Every job…


If you have a job without aggravations, you don’t have a job. Malcolm Forbes

If one has to treasure ones job what is most important is realizing the subtle nuances of the job more than merely knowing the job inside out. Every job is repetitive in nature and so monotony is common to all jobs. However every job has some skill sets critical to the job and only someone with the right aptitude and attitude can execute a job successfully. Every job has an element of boredom, a bit of frustration and unexpected twists that jar the normal flow and work tempo. If you look at these attributes of a job it is obvious that every job will have some unique problems that will irritate, annoy and frustrate anyone undertaking that task.

What one has to understand is that if these problems did not exist all jobs would be boring, non challenging and never fulfilling. In fact without these challenges it would never be a job but just a hobby. In a job there has to be rewards commensurate with the job challenges. Take the example of the job of a life guard at a beach. One can endlessly sit on the beachfront with nothing spectacular happening more so if it is a non tourist season. In no time one would be so board that despite having to do nothing and merely collect he pay check one would chuck the job and pursue something that is more active and challenging.  The same life guard during the tourist season would be constantly on his toes and taking risks to protect irresponsible tourists. This time he could be so over worked that he wants to quit to pursue something more relaxed.

There are many jobs where close team work and coordination are the most important aspect of the job. Here differences in personal temperament and in ability to put up with task master bosses and indecisive bosses, invariably is the flash point. Here there could be constant bickering, blame game going on and even the occasional flares ups. It can be challenging to match our temperament with those who have a different style and work ethics and yet as team members one has to work in close coordination. When collectively the task is not fulfilled there is the inevitable blame game and fall guy; but when there is success there is a collective feeling of achievement and a general environment of bohemia. Team sports like football, cricket and basketball often throw up bizarre examples of both extremes of collective ecstasy and ruthless passing the buck when the chips are down.

Changes in the job invariably create a tensions and apprehensions. If the change in job profile is due to a promotion or greater reward the tension and apprehension is more on ones ability to meet up with the new responsibilities. On the other hand sudden changes can make a person very apprehensive about what the future holds in store, makes people speculate on the long term effects of the change and there is a secretive hope that the change will be for the better. What is uniform is that there is disturbance and turbulence that is brought about by changes at work. The good part though is that all these numerous job aggravations keep us on our toes, make us agile at the workplace and most of all makes us value our jobs.

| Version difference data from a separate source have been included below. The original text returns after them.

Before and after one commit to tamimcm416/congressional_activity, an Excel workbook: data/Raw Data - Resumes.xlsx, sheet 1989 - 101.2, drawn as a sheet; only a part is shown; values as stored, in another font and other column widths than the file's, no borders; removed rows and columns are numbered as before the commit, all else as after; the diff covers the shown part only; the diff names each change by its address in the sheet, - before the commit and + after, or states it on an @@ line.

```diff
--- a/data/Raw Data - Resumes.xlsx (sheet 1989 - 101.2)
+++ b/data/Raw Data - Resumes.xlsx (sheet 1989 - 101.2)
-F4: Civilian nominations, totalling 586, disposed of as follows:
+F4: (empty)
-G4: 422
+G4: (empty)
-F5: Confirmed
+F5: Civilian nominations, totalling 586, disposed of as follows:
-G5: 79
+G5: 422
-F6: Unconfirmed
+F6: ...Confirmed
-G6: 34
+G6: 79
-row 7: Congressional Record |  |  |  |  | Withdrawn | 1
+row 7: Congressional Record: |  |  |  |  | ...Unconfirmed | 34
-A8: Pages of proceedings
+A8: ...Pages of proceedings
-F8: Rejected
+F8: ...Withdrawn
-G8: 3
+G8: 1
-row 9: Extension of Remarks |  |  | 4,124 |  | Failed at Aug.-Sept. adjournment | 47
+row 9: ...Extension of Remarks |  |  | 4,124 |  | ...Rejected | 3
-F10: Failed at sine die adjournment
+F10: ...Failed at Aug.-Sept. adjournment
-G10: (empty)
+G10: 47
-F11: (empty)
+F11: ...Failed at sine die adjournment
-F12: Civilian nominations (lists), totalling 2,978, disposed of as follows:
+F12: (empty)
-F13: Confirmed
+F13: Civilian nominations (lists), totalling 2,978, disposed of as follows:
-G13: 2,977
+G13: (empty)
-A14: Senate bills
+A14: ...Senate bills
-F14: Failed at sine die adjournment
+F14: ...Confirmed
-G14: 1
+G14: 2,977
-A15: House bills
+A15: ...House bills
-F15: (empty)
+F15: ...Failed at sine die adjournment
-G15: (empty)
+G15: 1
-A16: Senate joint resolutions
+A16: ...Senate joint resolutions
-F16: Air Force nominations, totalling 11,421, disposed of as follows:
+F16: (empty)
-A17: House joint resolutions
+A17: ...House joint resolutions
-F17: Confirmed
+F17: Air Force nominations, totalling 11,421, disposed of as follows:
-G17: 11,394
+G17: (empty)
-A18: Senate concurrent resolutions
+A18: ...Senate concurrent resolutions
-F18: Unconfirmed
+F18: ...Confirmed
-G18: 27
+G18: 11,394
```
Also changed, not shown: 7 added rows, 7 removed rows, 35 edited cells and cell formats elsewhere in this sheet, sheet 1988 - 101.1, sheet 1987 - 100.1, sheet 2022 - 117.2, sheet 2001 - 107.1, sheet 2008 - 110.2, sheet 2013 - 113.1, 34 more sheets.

Remember: “The best way to appreciate your job is to imagine yourself without one.”Oscar Wilde

Try these:

  1. Jot down what you think is your dream job. Give it a title and a brief job description. Now enumerate 3 things in that job that you are sure you will dislike immensely.
  2. Write down 3 things that you hate in your current job. How are you coping with it now. Are there better alternatives to tackling these pet hates?

This post is courtesy www.actspot.com

You are also invited to visit our WEEKLY Inspirational and Motivational Blog www.poweract.blogspot.com

Advertisements

Leave a Reply

Fill in your details below or click an icon to log in:

WordPress.com Logo

You are commenting using your WordPress.com account. Log Out /  Change )

Google+ photo

You are commenting using your Google+ account. Log Out /  Change )

Twitter picture

You are commenting using your Twitter account. Log Out /  Change )

Facebook photo

You are commenting using your Facebook account. Log Out /  Change )

w

Connecting to %s